But a recent Associated Press report criticized the federal government's efforts to fight the arid conditions. According to A.P., Uncle Sam has distributed more than $687 million to hundreds of farmers in drought-stricken California and Arizona over the past two years. And some say the subsidies actually do more harm than good.

Western Crop and Water Subsidies Raise Concerns

In the west, USDA Subsidies for thirsty crops like cotton and rice often are aided by additionally subsidized water from the Bureau of Reclamation. Nevertheless, many sections of the southwest have been ravaged by intense drought conditions in recent years – raising concern that government crop subsidies are aiding high water use.

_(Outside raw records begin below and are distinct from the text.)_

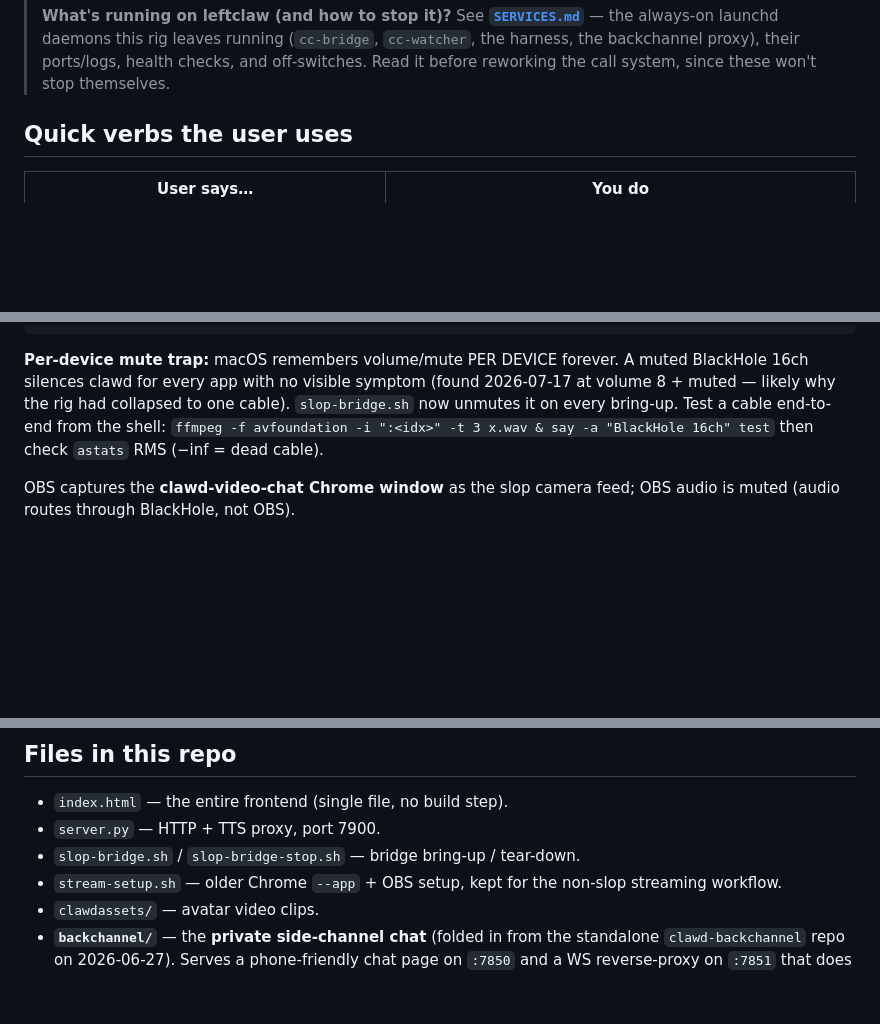
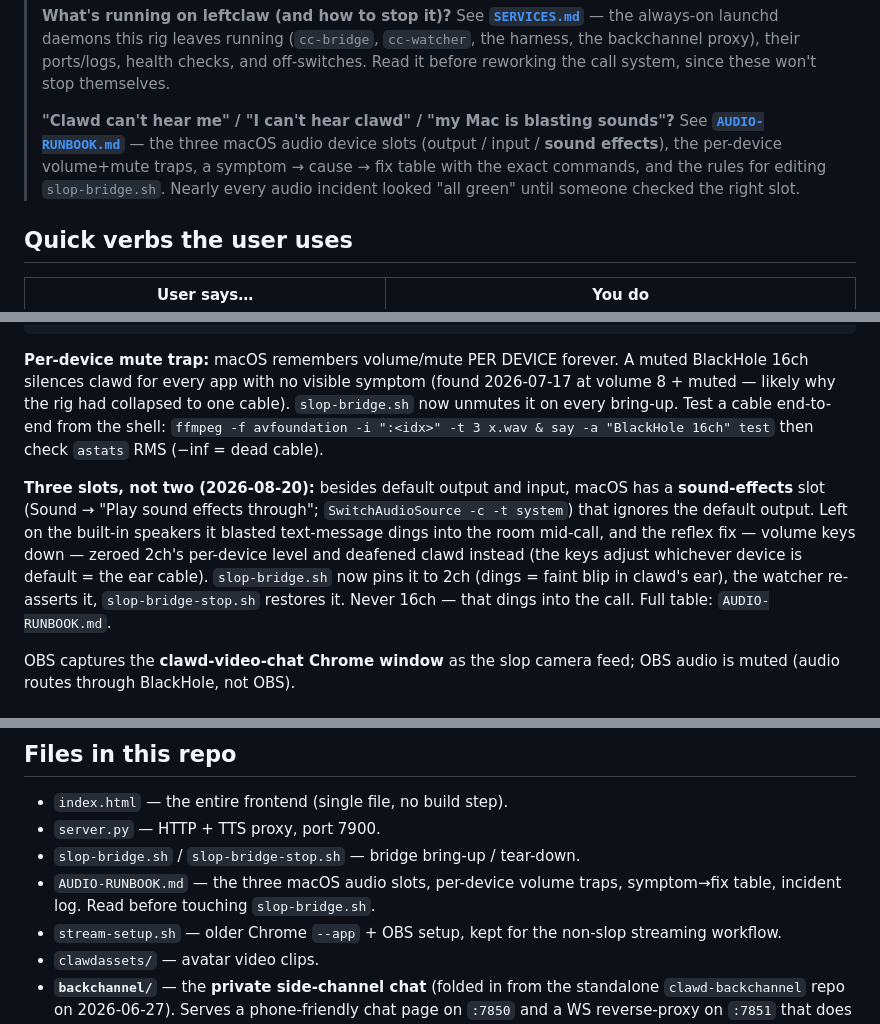
Before and after one commit to clawdbotatg/clawd-video-chat, a Markdown page: CLAUDE.md, 3 parts joined by grey strips. GitHub-like rendering; blank space fills up the shorter version.

```diff
--- a/CLAUDE.md
+++ b/CLAUDE.md
@@ -15,6 +15,13 @@ These notes are for the things you can't infer from reading code.
 > `cc-watcher`, the harness, the backchannel proxy), their ports/logs, health
 > checks, and off-switches. Read it before reworking the call system, since these
 > won't stop themselves.
+>
+> **"Clawd can't hear me" / "I can't hear clawd" / "my Mac is blasting sounds"?**
+> See **[`AUDIO-RUNBOOK.md`](AUDIO-RUNBOOK.md)** — the three macOS audio device
+> slots (output / input / **sound effects**), the per-device volume+mute traps, a
+> symptom → cause → fix table with the exact commands, and the rules for editing
+> `slop-bridge.sh`. Nearly every audio incident looked "all green" until someone
+> checked the right slot.
 
 ## Quick verbs the user uses
 
@@ -144,6 +151,16 @@ end-to-end from the shell:
 `ffmpeg -f avfoundation -i ":<idx>" -t 3 x.wav & say -a "BlackHole 16ch" test`
 then check `astats` RMS (−inf = dead cable).
 
+**Three slots, not two (2026-08-20):** besides default output and input, macOS
+has a **sound-effects** slot (Sound → "Play sound effects through";
+`SwitchAudioSource -c -t system`) that ignores the default output. Left on the
+built-in speakers it blasted text-message dings into the room mid-call, and
+the reflex fix — volume keys down — zeroed 2ch's per-device level and deafened
+clawd instead (the keys adjust whichever device is default = the ear cable).
+`slop-bridge.sh` now pins it to 2ch (dings = faint blip in clawd's ear), the
+watcher re-asserts it, `slop-bridge-stop.sh` restores it. Never 16ch — that
+dings into the call. Full table: `AUDIO-RUNBOOK.md`.
+
 OBS captures the **clawd-video-chat Chrome window** as the slop camera
 feed; OBS audio is muted (audio routes through BlackHole, not OBS).
 
@@ -223,6 +240,8 @@ JavaScript console.
 - `index.html` — the entire frontend (single file, no build step).
 - `server.py` — HTTP + TTS proxy, port 7900.
 - `slop-bridge.sh` / `slop-bridge-stop.sh` — bridge bring-up / tear-down.
+- `AUDIO-RUNBOOK.md` — the three macOS audio slots, per-device volume traps,
+  symptom→fix table, incident log. Read before touching `slop-bridge.sh`.
 - `stream-setup.sh` — older Chrome `--app` + OBS setup, kept for the
   non-slop streaming workflow.
 - `clawdassets/` — avatar video clips.
```
Also changed, not shown: AUDIO-RUNBOOK.md (added, +157 -0 lines).
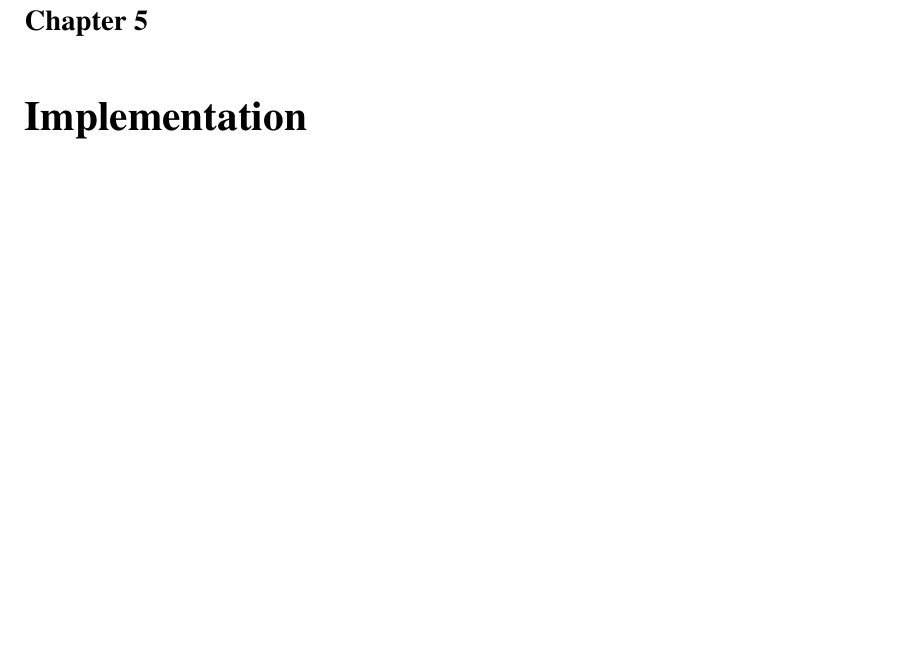
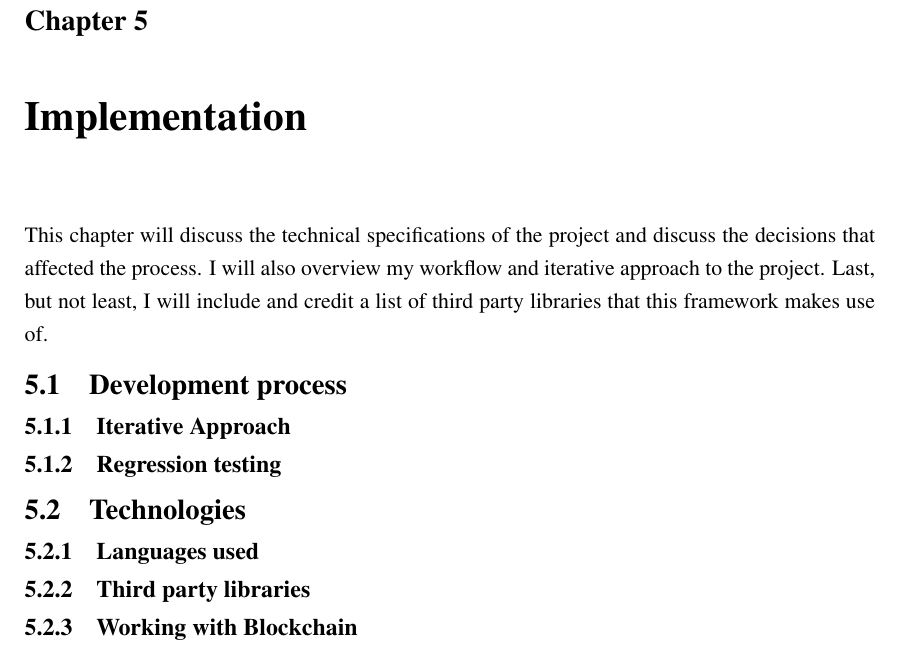
Before and after one commit to kdryja/FlyTrap, a LaTeX thesis (report/abdnthesis.tex, which reads report/implementation.tex): part of page 40 of 44, cut so that both start at the same text, the shorter picture padded with empty space. Compiled offline with pdfLaTeX.

Commit message:
add implementation

```diff
--- a/report/implementation.tex
+++ b/report/implementation.tex
@@ -1 +1,16 @@
 \chapter{Implementation\label{chap:implementation}}
+This chapter will discuss the technical specifications of the project and discuss the decisions that affected the process. I will also overview my workflow and iterative approach to the project. Last, but not least, I will include and credit a list of third party libraries that this framework makes use of.
+
+\section{Development process}
+
+\subsection{Iterative Approach}
+
+\subsection{Regression testing}
+
+\section{Technologies}
+
+\subsection{Languages used}
+
+\subsection{Third party libraries}
+
+\subsection{Working with Blockchain}
```
Also changed, not shown: report/abdnthesis.tex (+1 -21 lines), report/abdnthesis.pdf.
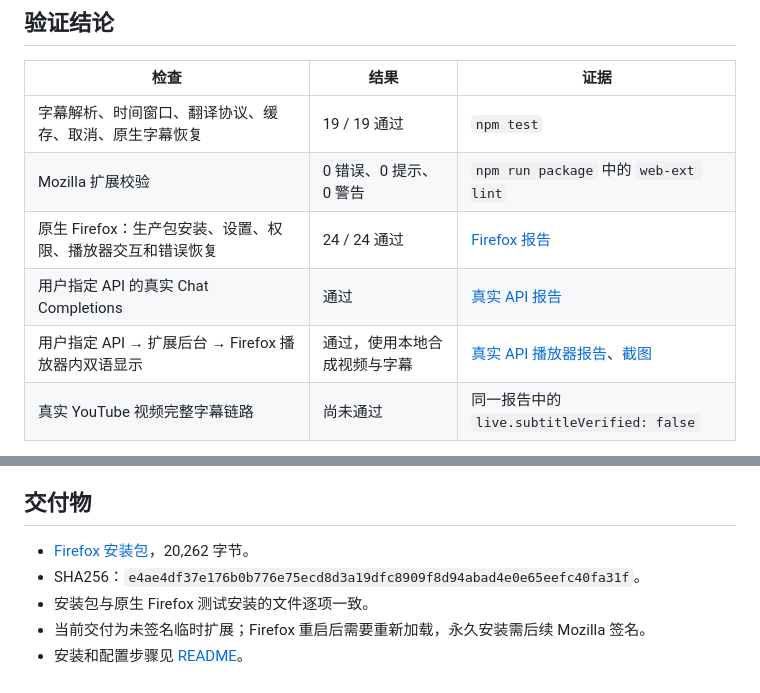
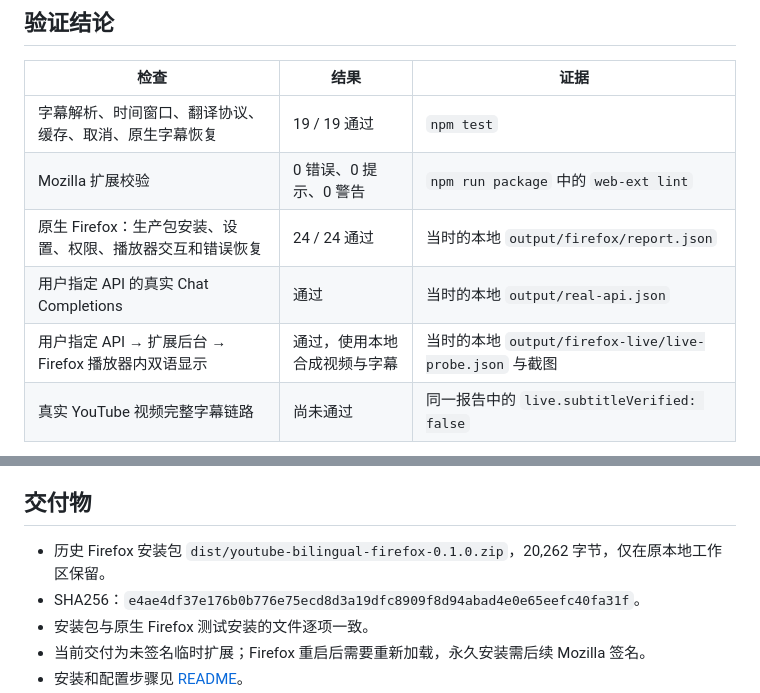
Before and after one commit to EiraWalker/youtube-bilingual-firefox, a Markdown page: docs/validation.md, 2 parts joined by grey strips. Drawn GitHub-style.

Commit message:
docs: distinguish historical local validation artifacts

```diff
--- a/docs/validation.md
+++ b/docs/validation.md
@@ -10,9 +10,9 @@
 | --- | --- | --- |
 | 字幕解析、时间窗口、翻译协议、缓存、取消、原生字幕恢复 | 19 / 19 通过 | `npm test` |
 | Mozilla 扩展校验 | 0 错误、0 提示、0 警告 | `npm run package` 中的 `web-ext lint` |
-| 原生 Firefox：生产包安装、设置、权限、播放器交互和错误恢复 | 24 / 24 通过 | [Firefox 报告](../output/firefox/report.json) |
-| 用户指定 API 的真实 Chat Completions | 通过 | [真实 API 报告](../output/real-api.json) |
-| 用户指定 API → 扩展后台 → Firefox 播放器内双语显示 | 通过，使用本地合成视频与字幕 | [真实 API 播放器报告](../output/firefox-live/live-probe.json)、[截图](../output/firefox-live/real-api-player.png) |
+| 原生 Firefox：生产包安装、设置、权限、播放器交互和错误恢复 | 24 / 24 通过 | 当时的本地 `output/firefox/report.json` |
+| 用户指定 API 的真实 Chat Completions | 通过 | 当时的本地 `output/real-api.json` |
+| 用户指定 API → 扩展后台 → Firefox 播放器内双语显示 | 通过，使用本地合成视频与字幕 | 当时的本地 `output/firefox-live/live-probe.json` 与截图 |
 | 真实 YouTube 视频完整字幕链路 | 尚未通过 | 同一报告中的 `live.subtitleVerified: false` |
 
 真实 API 使用 `http://127.0.0.1:8045/v1/chat/completions` 和模型 `gemini-3.8-flash-high`。Firefox 测试通过扩展设置页保存配置、授予权限，再由生产扩展请求接口；播放器内显示原文 `Hello world.` 与真实译文 `你好，世界。`。密钥未写入项目文件、命令参数、报告或安装包。
@@ -31,7 +31,7 @@
 
 ## 交付物
 
-- [Firefox 安装包](../dist/youtube-bilingual-firefox-0.1.0.zip)，20,262 字节。
+- 历史 Firefox 安装包 `dist/youtube-bilingual-firefox-0.1.0.zip`，20,262 字节，仅在原本地工作区保留。
 - SHA256：`e4ae4df37e176b0b776e75ecd8d3a19dfc8909f8d94abad4e0e65eefc40fa31f`。
 - 安装包与原生 Firefox 测试安装的文件逐项一致。
 - 当前交付为未签名临时扩展；Firefox 重启后需要重新加载，永久安装需后续 Mozilla 签名。
```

Last month in California, the Bureau of Reclamation announced major water cutbacks. The move could force some farmers to switch to less water-intensive crops or leave fields fallow.

Some environmental groups have questioned the practice of so-called "double-dipping" on federal subsidies for crops and water. Urban leaders in the once booming population centers of the southwest also are expected to squeeze agricultural interests for water usage.

The Colorado River, which irrigates farmland and supplies municipal water throughout the West, is at or near record lows in many sections. Some experts believe the water table of Nevada's Lake Mead could drop low enough in the coming years to stop power generation at nearby Hoover Dam.

Despite the drought issues, USDA economists say a surging population and dry weather are causing water shortages – NOT USDA's policies.


Tags: agriculture crops farms government money news USDA water